August 31, 2022

Kids often say things such as, “I never get to do (insert something that they probably actually get to do all the time)” and may even ask the adults in their life why they are not allowed to do certain things. But if your child has diabetes, and they are being told “no” by someone at school to treating a blood sugar, this is a huge problem. Luckily, there are protections in place in the U.S. to keep children with diabetes safe in schools.

The Americans with Disabilities Act of 1990 is a law that helps prevent people with disabilities from being discriminated against. This includes in the workplace for adults, and in schools with public funding for children. Before the ADA law in 1990, there was first a law passed in 1973 called the Rehabilitation Act. This law created what is known as a 504 plan, which was designed to make sure children with disabilities could participate in the school’s activities and safely care for their condition.1

The 1990 ADA law expanded upon the first protections from the Rehabilitation Act of 1973, including allowing for broader definitions for disability.2 The laws do not specifically list diagnoses that would be considered a disability, but defines disability as a condition that limits one or more major life activities.3 Based on this definition, type 1 diabetes certainly qualifies as a disability due to its ability to interrupt many of life’s normal activities.

Most schools in the U.S. have likely had at least one student with T1D and have some experience in making accommodations. If your child prefers to go to the nurse’s office to do a fingerstick or injection, they should be allowed to do so. And if they prefer to stay in the classroom, that also should be allowed. There are many different scenarios, and working with your healthcare team to determine what is best for your child is highly encouraged.
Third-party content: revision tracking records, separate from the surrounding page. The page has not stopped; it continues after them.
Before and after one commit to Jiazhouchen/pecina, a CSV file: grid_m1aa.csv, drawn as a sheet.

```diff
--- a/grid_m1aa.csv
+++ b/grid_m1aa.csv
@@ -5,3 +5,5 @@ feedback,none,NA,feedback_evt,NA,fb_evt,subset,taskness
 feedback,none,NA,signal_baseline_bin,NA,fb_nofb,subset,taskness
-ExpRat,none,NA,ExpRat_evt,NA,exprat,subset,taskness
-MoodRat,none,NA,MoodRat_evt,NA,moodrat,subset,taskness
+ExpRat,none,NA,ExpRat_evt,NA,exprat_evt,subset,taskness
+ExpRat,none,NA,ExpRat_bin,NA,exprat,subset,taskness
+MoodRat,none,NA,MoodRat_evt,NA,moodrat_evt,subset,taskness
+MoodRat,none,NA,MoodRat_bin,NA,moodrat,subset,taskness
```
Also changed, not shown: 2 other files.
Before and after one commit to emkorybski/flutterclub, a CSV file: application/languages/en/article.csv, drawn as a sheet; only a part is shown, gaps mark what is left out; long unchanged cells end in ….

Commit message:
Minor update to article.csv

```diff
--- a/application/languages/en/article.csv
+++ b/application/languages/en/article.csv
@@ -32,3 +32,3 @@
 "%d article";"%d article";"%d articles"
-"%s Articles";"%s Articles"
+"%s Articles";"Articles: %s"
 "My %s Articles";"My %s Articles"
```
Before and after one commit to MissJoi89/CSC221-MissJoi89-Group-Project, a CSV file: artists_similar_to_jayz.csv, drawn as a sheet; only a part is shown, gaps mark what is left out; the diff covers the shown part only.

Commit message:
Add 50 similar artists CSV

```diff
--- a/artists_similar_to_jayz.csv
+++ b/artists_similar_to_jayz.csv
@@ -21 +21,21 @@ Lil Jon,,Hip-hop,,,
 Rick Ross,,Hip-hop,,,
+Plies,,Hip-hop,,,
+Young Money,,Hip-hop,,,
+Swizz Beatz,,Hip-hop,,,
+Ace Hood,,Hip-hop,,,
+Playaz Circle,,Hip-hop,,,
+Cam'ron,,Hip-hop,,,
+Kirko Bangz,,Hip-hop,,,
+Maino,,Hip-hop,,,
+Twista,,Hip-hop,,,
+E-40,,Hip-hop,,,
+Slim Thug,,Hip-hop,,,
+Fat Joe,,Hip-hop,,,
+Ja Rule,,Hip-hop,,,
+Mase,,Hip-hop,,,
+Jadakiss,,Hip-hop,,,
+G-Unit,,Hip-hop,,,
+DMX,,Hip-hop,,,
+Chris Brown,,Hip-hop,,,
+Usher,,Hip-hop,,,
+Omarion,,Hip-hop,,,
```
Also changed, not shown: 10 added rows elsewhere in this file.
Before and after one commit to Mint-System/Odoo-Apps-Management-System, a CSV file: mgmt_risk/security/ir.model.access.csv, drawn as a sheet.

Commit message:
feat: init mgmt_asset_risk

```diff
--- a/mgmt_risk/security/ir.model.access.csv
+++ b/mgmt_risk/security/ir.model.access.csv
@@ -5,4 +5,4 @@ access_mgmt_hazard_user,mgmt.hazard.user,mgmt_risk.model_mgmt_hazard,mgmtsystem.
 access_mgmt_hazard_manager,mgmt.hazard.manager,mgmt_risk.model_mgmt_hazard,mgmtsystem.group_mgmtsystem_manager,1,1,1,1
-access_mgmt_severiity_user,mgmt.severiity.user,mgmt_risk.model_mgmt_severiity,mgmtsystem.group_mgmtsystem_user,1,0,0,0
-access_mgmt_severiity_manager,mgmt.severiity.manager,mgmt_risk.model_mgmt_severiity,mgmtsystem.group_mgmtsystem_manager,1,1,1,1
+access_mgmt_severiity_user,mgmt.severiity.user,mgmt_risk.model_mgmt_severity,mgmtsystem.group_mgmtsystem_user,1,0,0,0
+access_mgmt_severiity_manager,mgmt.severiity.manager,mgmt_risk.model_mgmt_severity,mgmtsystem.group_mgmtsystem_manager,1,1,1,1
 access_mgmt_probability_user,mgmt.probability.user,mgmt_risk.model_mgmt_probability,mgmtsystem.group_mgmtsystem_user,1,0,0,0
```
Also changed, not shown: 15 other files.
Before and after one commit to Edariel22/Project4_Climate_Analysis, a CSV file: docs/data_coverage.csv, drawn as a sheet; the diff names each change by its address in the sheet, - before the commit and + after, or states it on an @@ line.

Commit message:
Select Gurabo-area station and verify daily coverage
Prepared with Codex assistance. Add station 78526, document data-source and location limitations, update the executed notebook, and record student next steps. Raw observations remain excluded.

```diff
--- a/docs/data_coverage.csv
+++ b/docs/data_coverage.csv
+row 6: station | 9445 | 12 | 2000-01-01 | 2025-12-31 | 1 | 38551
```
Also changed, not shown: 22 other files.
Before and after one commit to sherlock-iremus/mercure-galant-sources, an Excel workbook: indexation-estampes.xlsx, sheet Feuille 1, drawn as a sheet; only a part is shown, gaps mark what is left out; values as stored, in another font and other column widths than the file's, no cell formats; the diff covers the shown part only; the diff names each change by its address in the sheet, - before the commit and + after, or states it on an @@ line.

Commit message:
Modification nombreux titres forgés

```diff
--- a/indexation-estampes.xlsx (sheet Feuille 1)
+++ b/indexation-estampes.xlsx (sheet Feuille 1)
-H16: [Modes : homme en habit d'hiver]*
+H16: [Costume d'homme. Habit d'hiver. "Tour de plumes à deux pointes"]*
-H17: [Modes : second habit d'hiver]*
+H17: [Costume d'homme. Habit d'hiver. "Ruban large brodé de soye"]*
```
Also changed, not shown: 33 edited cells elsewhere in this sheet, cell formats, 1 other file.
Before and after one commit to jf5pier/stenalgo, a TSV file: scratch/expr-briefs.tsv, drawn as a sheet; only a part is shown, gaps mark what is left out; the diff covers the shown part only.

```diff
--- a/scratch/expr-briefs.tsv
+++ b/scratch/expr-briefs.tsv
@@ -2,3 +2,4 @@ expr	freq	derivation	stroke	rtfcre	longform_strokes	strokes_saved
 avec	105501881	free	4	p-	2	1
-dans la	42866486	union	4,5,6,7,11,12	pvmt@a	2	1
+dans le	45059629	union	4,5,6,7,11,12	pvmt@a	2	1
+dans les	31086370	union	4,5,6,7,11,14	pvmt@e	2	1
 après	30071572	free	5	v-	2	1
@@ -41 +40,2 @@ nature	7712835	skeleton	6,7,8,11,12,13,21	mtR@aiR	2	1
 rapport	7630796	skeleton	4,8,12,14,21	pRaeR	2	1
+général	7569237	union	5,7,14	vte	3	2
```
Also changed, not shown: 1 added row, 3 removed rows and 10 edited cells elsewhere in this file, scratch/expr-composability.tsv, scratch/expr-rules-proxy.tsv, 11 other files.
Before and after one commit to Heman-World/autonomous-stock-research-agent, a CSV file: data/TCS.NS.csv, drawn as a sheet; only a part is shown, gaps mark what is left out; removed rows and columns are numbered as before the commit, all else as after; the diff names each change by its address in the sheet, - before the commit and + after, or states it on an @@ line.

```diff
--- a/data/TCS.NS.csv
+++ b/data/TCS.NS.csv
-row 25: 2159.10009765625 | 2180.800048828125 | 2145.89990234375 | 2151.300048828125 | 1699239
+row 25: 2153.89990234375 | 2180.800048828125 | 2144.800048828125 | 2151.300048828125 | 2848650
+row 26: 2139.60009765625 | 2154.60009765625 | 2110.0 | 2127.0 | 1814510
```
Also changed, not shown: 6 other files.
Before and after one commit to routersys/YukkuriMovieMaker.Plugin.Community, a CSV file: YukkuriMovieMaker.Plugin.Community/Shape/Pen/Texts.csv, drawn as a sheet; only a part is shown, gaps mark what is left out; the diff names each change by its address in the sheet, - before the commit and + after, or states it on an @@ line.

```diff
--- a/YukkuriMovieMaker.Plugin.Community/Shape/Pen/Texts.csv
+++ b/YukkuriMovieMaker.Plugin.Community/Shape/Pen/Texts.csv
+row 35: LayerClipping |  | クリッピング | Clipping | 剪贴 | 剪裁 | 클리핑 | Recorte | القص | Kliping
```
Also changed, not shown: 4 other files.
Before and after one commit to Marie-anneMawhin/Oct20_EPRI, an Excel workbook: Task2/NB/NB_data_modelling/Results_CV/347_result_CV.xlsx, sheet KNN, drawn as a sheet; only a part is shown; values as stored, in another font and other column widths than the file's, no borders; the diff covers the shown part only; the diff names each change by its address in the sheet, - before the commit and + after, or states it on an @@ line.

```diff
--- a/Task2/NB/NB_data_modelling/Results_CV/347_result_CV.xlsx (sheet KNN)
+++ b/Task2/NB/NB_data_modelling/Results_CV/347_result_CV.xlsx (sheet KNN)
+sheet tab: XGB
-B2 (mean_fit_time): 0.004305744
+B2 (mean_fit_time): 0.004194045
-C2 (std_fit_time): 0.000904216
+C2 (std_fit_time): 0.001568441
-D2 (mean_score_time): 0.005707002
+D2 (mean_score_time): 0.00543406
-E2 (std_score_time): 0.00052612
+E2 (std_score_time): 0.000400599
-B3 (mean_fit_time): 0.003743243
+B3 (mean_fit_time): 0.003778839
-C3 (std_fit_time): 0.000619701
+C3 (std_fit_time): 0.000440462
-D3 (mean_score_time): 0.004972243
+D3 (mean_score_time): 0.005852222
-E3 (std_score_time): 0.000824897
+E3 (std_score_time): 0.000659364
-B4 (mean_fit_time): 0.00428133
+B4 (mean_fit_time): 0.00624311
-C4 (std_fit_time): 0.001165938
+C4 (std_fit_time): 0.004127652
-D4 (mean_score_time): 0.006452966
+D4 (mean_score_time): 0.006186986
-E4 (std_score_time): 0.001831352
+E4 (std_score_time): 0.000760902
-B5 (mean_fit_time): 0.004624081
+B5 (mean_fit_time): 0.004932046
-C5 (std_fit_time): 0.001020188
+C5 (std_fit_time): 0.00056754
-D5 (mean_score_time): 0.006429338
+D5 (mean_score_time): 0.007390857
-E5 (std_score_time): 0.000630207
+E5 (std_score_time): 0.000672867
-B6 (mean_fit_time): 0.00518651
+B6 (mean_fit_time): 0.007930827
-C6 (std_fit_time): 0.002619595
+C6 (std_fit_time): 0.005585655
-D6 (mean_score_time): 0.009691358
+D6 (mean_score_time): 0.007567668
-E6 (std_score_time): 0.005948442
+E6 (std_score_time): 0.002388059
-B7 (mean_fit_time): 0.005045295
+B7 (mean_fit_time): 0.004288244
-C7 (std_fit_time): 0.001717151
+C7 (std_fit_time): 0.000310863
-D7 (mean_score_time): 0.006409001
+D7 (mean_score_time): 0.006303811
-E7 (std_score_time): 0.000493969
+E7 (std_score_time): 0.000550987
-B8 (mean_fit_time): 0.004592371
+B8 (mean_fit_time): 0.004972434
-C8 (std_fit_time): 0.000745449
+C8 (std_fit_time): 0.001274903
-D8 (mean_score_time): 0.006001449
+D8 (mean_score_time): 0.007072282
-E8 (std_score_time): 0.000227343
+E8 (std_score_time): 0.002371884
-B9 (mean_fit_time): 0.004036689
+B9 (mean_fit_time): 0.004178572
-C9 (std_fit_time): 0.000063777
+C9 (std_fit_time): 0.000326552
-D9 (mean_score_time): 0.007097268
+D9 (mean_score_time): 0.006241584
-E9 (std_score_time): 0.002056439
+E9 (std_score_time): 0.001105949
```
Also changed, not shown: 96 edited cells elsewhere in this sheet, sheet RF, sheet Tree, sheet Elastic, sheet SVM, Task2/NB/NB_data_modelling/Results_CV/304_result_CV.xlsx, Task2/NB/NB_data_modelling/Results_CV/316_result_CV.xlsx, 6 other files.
Here are some common items that families with kids with diabetes consider for their 504 plans:

  1. Permission to use the bathroom and drink water whenever needed
  2. Permission to eat food if blood glucose level is low or dropping – at school, on the bus, on field trips, during an exam, anytime! (Same goes for #1)
  3. Ability to postpone or reschedule an exam if blood glucose level is out of range to the point that it negatively affects the child’s ability to perform on the exam.
  4. Assurance that the child will not be penalized for time off or later arrivals due to diabetes care such as medical appointments, illness, or other related items.
  5. Listed items that the parent will be responsible for providing to the school.
  6. Circumstances that the parent wants to be notified related to the child’s diabetes.
  7. Diabetes tasks that the child may require assistance with, depending on their age and development.
  8. Ability to have access to a cell phone for use of diabetes management.

Preparing your child for what they will need to do for their diabetes care at school is very beneficial, and this will vary based on their developmental stage and how long they have had diabetes. Having an open dialogue with the teachers, nurses, and administrative staff (maybe even lunch crew), can also be helpful, especially when your kiddo is earlier in their diabetes self-management journey.

Most often, schools are supportive and want to help your child succeed. However, if you experience challenges with your school, you’ll need to find resources to help ensure your child’s safety and success in school. CWD has a sample 504 plan online, that can be used as a template in designing your child’s 504 plan. The American Diabetes Association has a website with more details on 504 plans and keeping kids safe at school.

CWD has a recorded presentation from the American Diabetes Association’s Safe at School Initiative’s Director, Crystal Woodward and the American Diabetes Associations Safe at School Working Group co-chair, Anastasia Albanese-O’Neill, about keeping children with diabetes safe at school during the COVID-19 era. We also continue to have sessions at Friends for Life conferences where families can learn more, ask questions, and discuss their situations with experts to help resolve any challenges.

  1. Laws Protecting People with Diabetes
  2. Protecting Students With Disabilities
  3. An Overview of the Americans with Disabilities Act

Written and clinically reviewed by Marissa Town, RN, BSN, CDCES